From what I’ve read, all of Bazaar, Mercurial and Git are excellent. It’s clear that they leave SVN for dead. When I run across open source projects, especially new projects, that are still using SVN I silently raise an inner eyebrow.
But like I said, I don’t want to get into details. What I do want to do is say that I really like a plugin for Bazaar called viz (aka vizualize). It’s in
bzr-gtk in case you use
You just type
bzr viz and it pops a glorious window with a visualization of your branching and merging history. The image above is just a fragment of the full window. The most recent activity is at the top, so as you look down the page you’re looking at older and older branches and merges. On the left you see the branch numbers. The vertical lines are the branches, the left-most being the trunk (in this case). You can see that the 2 right-most branches have no activity in the fragment shown.
If you want to take a look at more of the window, showing a different part of the tree, click on the following image.
Not only does Bazaar make branching really lightweight, it takes all the uncertainty out of the process (ever try merging branches in SVN, reading the log file to make sure you’ve got the right revision numbers before entering the extremely long command?). Plus you get full history when merging (and this is nicely displayed in the output of
bzr log) and with a tool like
bzr viz you can just see the history.

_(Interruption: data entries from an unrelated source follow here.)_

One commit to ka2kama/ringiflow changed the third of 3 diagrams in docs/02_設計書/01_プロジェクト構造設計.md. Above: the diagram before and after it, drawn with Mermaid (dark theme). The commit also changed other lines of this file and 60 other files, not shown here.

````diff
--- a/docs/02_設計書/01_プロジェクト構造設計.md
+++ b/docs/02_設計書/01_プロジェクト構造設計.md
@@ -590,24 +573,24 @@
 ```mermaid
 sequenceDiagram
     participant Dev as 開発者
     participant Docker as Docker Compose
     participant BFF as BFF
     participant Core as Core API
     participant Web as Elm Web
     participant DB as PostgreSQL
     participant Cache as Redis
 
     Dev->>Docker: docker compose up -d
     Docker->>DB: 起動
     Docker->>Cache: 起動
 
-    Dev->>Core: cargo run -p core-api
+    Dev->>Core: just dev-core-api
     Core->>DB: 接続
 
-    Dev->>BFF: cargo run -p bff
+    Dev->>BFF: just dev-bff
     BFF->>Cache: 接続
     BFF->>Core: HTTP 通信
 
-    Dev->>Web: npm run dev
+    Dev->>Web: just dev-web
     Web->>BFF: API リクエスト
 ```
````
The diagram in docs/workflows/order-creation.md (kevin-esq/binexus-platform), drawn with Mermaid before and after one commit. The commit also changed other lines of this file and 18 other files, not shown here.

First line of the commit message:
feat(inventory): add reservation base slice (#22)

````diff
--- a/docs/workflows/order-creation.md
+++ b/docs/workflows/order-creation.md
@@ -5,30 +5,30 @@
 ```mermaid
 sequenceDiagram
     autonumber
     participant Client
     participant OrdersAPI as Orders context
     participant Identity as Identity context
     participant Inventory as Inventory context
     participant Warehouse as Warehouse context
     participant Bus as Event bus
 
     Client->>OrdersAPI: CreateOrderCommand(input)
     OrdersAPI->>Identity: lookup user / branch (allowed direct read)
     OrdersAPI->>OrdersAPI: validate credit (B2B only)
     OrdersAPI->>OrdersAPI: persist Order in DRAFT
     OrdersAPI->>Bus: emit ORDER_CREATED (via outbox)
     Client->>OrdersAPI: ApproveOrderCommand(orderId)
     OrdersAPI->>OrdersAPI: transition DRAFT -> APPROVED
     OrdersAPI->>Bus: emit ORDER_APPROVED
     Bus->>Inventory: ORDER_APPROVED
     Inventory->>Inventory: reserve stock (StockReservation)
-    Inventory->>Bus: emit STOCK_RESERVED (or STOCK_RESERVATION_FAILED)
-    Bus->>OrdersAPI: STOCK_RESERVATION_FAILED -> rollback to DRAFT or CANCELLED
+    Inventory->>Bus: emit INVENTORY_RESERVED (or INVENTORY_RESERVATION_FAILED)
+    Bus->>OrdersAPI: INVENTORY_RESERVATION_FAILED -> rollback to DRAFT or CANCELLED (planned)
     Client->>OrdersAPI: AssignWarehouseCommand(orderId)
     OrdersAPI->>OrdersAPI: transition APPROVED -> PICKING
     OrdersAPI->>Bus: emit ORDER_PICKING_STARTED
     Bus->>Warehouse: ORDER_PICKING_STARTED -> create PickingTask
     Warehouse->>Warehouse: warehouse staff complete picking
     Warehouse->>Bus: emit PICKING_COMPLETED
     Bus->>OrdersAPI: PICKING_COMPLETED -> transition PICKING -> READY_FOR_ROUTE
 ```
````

Our tree has some much more complex sections, including one where Esteve had 25 branches going at the same time! And yes, they all got merged to trunk. Bazaar makes branching and merging so simple you just start to do it all the time, and it becomes very natural. Then you just merge whatever you like into whatever you like and gradually merge your way back into the trunk (after merging the trunk into your branch first to have a look at things). It’s great.
That’s it. No time for blogging. I’m waiting for someone to upload a patch so I can continue working. Meanwhile, lightweight distributed version control has really changed how we work. It’s much much better. If you’re still using SVN and haven’t checked out Bazaar or Mercurial (and there are several others), you really should.